When it comes to music, music I truly want to support, I want a deeper connection than just downloading the album a week early. There’s no feeling in going to Spotify, no connection with Mediafire. I love the anxiousness; it reminds me of Christmas Eve, when it was the longest day of the year, clocks moving on turtle time. Waiting for that album you’re anticipating, knowing it will be all new music, it’s like being a kid again.  

Nothing is better than a Tuesday morning, with weather in the high 70s, windows down and a tank full of gas. I’ve been going to the same Best Buy for years, about twenty minutes away from home, spending the drive blasting the artist's previous album, possibly the better mixtape, with anticipation building at every red light, and eagerness at every stop sign. There’s a feeling of triumphant once you have it in your hand, as the cashier tells you that it’s been flying off the shelves. I remember when I purchased Oxymoron; my cashier took one look at the cover, a look that seemed frightened crossed her face and I knew her virgin, country pop ears weren’t ready for whatever awaited me in my car.   

Unwrap the plastic, break the seal, eject, inject, and then fly out the parking lot. Find the nearest interstate and let your wings spread for about five or six exits, while you got this album pulsating out of the speakers. It’s an experience, all the interactions just to acquire this sound, finally freed from the prison of waiting, and the feeling is rewarding. Your hands on the wheel swerving through traffic, the beat knocking as you accelerate, hearing all the lyrics you can’t wait to quote, skipping the radio single that was played out months ago, unable to tweet, unable to text, just you and this intimate moment with the album.  

If I download it, I probably won’t buy it. It’s easier to purchase a product that is new, that I haven’t spent the last seven days indulging. You don’t unwrap a Christmas gift on the 15th, play with it until the 22th, and re-warp it expecting a surprise on the 25th. It’s about giving sentimental value to your possession. Even when I buy albums through iTunes, I'd rather have that physical copy experience – one the internet isn’t able to recreate.  

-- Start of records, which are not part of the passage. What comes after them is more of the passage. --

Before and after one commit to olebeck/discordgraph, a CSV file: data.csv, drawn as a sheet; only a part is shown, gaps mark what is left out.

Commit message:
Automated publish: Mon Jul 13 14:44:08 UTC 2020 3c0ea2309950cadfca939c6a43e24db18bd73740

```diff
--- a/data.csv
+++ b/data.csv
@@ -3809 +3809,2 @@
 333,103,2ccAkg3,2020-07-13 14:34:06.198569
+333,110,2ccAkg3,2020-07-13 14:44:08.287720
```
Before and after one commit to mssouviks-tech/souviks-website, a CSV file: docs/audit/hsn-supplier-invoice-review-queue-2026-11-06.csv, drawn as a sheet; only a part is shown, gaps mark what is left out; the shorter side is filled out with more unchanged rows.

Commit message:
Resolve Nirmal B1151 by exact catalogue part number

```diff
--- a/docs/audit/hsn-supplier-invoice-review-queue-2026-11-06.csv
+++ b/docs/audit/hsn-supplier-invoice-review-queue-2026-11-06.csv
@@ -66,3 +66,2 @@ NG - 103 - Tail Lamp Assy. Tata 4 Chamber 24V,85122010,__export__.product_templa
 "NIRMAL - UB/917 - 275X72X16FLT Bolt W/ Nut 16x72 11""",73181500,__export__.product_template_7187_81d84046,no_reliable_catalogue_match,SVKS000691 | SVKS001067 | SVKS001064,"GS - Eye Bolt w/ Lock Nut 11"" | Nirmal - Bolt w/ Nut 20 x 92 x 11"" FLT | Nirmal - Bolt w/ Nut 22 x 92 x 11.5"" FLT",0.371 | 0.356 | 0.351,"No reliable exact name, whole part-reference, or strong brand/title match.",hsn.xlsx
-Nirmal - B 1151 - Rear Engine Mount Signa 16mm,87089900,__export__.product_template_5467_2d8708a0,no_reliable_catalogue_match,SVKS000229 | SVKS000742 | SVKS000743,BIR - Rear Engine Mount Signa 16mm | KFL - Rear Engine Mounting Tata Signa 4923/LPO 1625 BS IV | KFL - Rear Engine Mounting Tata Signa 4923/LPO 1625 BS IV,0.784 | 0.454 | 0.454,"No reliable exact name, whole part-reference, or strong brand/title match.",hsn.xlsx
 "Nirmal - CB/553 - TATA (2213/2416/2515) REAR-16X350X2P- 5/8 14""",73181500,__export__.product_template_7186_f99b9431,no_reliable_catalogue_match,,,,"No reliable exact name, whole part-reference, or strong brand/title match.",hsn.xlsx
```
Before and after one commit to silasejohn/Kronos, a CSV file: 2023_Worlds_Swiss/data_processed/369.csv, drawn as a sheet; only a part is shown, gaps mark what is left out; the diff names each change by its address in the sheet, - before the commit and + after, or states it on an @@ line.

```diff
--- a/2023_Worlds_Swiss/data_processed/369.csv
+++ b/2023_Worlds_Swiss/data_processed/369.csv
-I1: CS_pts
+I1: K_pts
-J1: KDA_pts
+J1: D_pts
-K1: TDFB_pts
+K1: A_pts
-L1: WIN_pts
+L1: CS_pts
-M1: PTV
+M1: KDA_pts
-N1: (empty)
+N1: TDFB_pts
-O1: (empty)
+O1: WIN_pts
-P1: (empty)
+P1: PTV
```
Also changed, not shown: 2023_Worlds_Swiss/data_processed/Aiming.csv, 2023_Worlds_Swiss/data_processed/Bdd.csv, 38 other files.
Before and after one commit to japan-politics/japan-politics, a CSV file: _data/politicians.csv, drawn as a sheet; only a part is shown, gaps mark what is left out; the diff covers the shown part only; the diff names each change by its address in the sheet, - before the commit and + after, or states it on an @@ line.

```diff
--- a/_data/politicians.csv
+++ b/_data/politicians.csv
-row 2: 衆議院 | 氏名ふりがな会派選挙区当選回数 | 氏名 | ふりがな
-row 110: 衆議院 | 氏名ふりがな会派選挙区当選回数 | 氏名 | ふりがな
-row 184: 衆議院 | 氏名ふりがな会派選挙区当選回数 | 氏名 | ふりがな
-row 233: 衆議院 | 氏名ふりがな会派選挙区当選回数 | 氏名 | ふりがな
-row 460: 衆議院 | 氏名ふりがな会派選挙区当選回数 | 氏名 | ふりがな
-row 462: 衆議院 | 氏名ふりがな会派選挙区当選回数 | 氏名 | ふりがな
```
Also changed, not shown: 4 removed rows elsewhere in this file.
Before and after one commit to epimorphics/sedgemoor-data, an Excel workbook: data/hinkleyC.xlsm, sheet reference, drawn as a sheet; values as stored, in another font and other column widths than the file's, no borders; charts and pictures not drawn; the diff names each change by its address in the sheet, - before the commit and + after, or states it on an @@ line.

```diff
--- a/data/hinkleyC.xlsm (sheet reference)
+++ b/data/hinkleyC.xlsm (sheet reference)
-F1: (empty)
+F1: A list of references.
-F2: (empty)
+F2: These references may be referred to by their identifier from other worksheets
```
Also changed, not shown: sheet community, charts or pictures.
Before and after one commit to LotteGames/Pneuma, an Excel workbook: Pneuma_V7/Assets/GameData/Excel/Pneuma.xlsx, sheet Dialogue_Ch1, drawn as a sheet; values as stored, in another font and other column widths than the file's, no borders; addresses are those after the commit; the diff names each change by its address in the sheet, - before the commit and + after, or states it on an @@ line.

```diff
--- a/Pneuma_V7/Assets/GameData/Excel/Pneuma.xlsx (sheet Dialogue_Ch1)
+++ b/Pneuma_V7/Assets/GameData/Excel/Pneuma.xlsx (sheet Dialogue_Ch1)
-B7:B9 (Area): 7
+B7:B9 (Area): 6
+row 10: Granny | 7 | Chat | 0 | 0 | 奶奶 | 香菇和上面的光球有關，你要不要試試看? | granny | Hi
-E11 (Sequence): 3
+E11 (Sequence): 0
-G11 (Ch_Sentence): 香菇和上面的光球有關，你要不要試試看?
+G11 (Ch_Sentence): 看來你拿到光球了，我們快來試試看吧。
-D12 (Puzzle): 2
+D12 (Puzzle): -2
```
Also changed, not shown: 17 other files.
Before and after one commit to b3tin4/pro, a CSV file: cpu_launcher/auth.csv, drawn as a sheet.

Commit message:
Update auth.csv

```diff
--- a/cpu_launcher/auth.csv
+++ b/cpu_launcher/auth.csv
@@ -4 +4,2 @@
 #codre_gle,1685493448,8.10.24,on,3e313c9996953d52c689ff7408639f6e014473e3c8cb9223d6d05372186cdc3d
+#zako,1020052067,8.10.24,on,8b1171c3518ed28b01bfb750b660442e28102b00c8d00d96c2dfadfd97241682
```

My current car doesn’t have a CD player; the aux chord has been the medium for music since I got this model. I almost slapped my baby cousin last week when he reached for the aux to play "Firing Squad," and I couldn’t allow him to ruin my abstinence. It’s unlikely that he’ll ever understand; he’s 17, and proficient with downloading. Bank accounts just don’t have enough in them to allow the luxury of mass purchases, so I understand when the funds are low, that needs trump wants. I considered buying 2014Forest Hills Drive from iTunes at midnight, but the album booklet might convince me otherwise. It's the little things, the small additions, that make waiting for the physical CD worthwhile. I do challenge listeners to give it a try, take it back old-school, resist the freebies, find that special album from your favorite artist and wait for the full experience. I believe that Jermaine won’t let me down, that trust makes waiting to hear the full project on December 9th an event. This is how he wanted it and that’s exactly what I intend to do. 

[Editor's Note: I wanted to understand Yoh's point of view better, which is a nice way of saying that I think he's slightly insane, so I called him and we hashed it out in a Bonus Points podcast. - Nathan S.]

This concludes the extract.